(35°18.48′S 149°7.47′E)
Largest CitySydney
Areatotal: 7,741,220 sq km
land: 7,682,300 sq km
water: 58,920 sq km
Population26,141,369 (2022 est.)
Official LanguageEnglish
DemonymAustralian and Aussie
BordersNo bordering countries of this continent nation. However, there are neighboring countries - New Zealand, Indonesia, East Timor and Papua New Guinea.
CurrencyAustralian dollar (AUD)
Suffrage18 years of age; universal and compulsory
ReligionChristianity
Life expectancy at birth83.09 years (2022)
Life expectancy at birth indicates the number of years a newborn infant would live if prevailing patterns of mortality at the time of its birth were to stay the same throughout its life.
National anthem "Advance Australia Fair"
Government typeparliamentary democracy (Federal Parliament) under a constitutional monarchy
MonarchElizabeth II
Prime MinisterAnthony Albanese
Climategenerally arid to semiarid; temperate in south and east; tropical in north
Terrainmostly low plateau with deserts; fertile plain in southeast
Mean elevation330 m
Lowest pointLake Eyre -15 m
Highest pointMount Kosciuszko 2,228 m
Natural resourcesbauxite, coal, iron ore, copper, tin, gold, silver, uranium, nickel, tungsten, rare earth elements, mineral sands, lead, zinc, diamonds, natural gas, petroleum
National symbolsSouthern Cross constellation (five, seven-pointed stars), kangaroo, emu
National colorsgreen and gold
Agricultural land53.4%
Birth rate12.3 births/1,000 population (2022 est.)
Death rate6.77 deaths/1,000 population (2022 est.)
Sex ratio0.99 male(s)/female (2022 est.)
Industriesmining, industrial and transportation equipment, food processing, chemicals, steel
Exports$404.562 billion (2019 est.)
coal, iron ore, gold, meat, wool, alumina, wheat, machinery and transport equipment
Imports$334.279 billion (2019 est.)
machinery and transport equipment, computers and office machines, telecommunication equipment and parts; crude oil and petroleum products

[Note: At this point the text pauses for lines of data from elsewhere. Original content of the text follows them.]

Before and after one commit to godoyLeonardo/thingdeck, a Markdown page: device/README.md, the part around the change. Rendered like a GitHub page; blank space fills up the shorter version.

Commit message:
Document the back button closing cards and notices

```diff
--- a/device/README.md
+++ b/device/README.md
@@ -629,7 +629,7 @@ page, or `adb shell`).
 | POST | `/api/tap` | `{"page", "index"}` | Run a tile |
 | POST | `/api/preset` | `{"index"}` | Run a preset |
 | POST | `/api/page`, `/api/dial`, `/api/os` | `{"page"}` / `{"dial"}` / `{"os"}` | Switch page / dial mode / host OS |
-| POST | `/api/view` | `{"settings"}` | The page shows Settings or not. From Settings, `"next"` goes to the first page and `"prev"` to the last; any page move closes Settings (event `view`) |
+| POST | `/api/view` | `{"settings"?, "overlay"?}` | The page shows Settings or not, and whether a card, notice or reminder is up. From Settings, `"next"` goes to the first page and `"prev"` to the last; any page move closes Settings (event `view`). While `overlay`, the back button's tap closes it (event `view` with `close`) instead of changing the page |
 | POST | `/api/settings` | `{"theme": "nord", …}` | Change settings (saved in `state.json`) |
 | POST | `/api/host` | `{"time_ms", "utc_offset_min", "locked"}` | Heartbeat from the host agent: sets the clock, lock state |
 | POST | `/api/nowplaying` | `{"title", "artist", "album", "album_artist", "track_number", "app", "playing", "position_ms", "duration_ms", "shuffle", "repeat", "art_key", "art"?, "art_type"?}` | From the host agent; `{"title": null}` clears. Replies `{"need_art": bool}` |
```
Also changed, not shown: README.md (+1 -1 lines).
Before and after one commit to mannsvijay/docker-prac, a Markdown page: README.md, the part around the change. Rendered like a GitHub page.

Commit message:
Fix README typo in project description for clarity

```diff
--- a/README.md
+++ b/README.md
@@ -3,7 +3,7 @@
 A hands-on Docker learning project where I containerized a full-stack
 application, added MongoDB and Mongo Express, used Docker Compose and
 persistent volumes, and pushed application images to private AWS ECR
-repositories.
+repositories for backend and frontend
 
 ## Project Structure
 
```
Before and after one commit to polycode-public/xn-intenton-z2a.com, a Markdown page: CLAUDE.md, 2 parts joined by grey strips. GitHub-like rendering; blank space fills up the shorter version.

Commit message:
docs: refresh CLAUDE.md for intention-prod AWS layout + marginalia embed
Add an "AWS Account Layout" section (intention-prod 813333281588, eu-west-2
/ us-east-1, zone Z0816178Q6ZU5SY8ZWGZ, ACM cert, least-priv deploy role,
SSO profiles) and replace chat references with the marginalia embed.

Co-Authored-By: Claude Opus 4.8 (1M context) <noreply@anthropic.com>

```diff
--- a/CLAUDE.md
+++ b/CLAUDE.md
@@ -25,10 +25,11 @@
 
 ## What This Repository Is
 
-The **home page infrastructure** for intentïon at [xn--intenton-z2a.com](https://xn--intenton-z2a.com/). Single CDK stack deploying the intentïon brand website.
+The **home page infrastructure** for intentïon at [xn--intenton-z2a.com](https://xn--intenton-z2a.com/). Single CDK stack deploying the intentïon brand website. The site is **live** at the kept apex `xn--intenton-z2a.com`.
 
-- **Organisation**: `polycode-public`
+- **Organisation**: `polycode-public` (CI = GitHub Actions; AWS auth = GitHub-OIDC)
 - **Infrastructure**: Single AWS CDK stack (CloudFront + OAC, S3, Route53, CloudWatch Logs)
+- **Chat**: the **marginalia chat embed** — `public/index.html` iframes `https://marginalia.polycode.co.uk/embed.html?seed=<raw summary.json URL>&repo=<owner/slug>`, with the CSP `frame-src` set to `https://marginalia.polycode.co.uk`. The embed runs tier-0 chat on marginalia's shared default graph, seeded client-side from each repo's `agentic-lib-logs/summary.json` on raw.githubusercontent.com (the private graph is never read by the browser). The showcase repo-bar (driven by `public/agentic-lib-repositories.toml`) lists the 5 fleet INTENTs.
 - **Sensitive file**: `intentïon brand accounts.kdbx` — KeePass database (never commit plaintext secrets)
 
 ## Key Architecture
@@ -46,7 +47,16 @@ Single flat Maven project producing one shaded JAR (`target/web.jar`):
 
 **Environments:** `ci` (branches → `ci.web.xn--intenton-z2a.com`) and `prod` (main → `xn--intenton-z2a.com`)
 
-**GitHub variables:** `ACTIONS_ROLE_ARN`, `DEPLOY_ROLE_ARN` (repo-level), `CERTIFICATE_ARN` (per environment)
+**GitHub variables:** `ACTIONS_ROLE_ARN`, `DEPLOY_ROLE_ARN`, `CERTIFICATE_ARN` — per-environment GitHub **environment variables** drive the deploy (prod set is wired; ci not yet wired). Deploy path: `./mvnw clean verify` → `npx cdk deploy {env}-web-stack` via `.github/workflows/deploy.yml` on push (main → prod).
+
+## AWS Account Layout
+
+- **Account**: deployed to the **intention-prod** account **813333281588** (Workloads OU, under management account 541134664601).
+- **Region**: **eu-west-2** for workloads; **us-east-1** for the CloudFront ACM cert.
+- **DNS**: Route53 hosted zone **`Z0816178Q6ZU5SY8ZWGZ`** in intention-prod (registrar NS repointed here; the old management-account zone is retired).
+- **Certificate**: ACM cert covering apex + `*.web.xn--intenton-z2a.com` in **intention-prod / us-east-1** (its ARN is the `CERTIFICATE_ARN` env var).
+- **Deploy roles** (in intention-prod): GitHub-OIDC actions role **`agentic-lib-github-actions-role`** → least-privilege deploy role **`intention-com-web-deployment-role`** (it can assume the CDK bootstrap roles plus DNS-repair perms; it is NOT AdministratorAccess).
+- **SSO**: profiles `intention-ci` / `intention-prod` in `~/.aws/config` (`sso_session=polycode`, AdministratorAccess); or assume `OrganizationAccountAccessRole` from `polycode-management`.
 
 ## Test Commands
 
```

GDP - per capita (PPP)$48,700 (2020 est.)
Internet country code.au
Time ZoneUTC+8 to +10.5
Calling Code+61
Drives on theLeft
Table last updatedJuly 25, 2022